**What you should do:** Throughout the listing below, show every line in which "html" occurs.

**Data for review:**
_ _ _ _

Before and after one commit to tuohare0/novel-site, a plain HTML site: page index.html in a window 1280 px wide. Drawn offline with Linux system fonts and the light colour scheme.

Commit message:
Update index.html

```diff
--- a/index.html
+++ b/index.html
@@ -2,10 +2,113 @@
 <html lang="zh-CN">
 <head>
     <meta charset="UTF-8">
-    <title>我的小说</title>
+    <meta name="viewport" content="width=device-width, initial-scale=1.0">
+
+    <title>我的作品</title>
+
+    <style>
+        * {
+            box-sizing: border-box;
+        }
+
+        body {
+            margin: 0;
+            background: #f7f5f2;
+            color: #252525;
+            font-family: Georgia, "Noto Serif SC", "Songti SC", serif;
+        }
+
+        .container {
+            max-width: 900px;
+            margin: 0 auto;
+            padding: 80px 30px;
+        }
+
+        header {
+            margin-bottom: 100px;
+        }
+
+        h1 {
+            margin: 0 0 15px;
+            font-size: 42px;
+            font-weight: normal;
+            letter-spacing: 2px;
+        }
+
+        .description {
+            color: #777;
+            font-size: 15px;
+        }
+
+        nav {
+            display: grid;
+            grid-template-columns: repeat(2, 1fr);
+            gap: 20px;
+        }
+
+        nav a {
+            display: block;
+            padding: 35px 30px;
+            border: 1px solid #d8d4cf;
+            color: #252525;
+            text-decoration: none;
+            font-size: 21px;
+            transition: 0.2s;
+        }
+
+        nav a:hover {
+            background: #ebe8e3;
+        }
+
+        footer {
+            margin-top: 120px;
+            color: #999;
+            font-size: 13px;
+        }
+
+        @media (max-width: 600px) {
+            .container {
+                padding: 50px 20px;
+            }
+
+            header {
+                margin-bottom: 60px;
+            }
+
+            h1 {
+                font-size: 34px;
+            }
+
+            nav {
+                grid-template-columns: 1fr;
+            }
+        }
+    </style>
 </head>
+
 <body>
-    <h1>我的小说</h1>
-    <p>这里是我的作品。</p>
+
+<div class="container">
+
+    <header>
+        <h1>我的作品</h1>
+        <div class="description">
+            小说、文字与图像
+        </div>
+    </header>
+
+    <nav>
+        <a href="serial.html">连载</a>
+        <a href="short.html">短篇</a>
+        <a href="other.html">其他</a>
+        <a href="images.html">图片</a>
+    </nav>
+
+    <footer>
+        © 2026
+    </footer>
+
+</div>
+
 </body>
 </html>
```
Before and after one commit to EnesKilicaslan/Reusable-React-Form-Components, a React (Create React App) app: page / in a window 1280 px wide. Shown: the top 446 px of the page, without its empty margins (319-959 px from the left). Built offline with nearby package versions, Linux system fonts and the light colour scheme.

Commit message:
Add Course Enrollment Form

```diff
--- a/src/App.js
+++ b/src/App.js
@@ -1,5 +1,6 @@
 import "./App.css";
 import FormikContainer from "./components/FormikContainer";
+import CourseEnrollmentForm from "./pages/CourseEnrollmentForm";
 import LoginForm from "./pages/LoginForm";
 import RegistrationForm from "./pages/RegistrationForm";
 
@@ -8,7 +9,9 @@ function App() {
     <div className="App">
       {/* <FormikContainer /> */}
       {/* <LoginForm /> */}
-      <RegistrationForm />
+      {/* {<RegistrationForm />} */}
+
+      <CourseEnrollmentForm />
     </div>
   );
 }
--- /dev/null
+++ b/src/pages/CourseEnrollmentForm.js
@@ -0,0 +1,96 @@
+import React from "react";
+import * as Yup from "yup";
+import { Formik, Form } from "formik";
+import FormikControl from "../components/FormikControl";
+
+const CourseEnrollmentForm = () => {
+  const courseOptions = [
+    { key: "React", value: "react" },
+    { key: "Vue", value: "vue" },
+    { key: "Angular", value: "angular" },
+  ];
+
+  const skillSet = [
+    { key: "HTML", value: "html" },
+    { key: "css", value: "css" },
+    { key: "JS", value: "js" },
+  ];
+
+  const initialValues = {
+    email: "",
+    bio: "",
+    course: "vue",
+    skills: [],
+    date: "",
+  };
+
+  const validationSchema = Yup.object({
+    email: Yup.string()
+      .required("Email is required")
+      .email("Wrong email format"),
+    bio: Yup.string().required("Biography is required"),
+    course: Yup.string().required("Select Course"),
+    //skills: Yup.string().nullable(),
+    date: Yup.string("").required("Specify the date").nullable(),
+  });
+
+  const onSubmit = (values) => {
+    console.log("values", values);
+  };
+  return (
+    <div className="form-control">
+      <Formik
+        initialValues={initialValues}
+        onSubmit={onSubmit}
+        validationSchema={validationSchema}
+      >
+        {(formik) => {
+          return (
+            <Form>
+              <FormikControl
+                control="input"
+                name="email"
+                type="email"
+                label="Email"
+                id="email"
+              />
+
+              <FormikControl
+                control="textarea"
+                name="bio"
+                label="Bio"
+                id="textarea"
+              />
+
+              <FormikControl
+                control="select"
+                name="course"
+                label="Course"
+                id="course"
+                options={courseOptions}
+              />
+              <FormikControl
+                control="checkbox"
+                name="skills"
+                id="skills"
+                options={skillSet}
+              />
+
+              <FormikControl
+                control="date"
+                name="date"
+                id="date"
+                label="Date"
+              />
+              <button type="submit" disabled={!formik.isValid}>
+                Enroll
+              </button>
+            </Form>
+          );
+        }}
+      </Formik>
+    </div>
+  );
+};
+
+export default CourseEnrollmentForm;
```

_ _ _ _

**Worked solution:**
Before and after one commit to tuohare0/novel-site, a plain HTML site: page index.html in a window 1280 px wide. Drawn offline with Linux system fonts and the light colour scheme.
Update index.html
--- a/index.html
+++ b/index.html
 <html lang="zh-CN">
+        <a href="serial.html">连载</a>
+        <a href="short.html">短篇</a>
+        <a href="other.html">其他</a>
+        <a href="images.html">图片</a>
 </html>
+    { key: "HTML", value: "html" },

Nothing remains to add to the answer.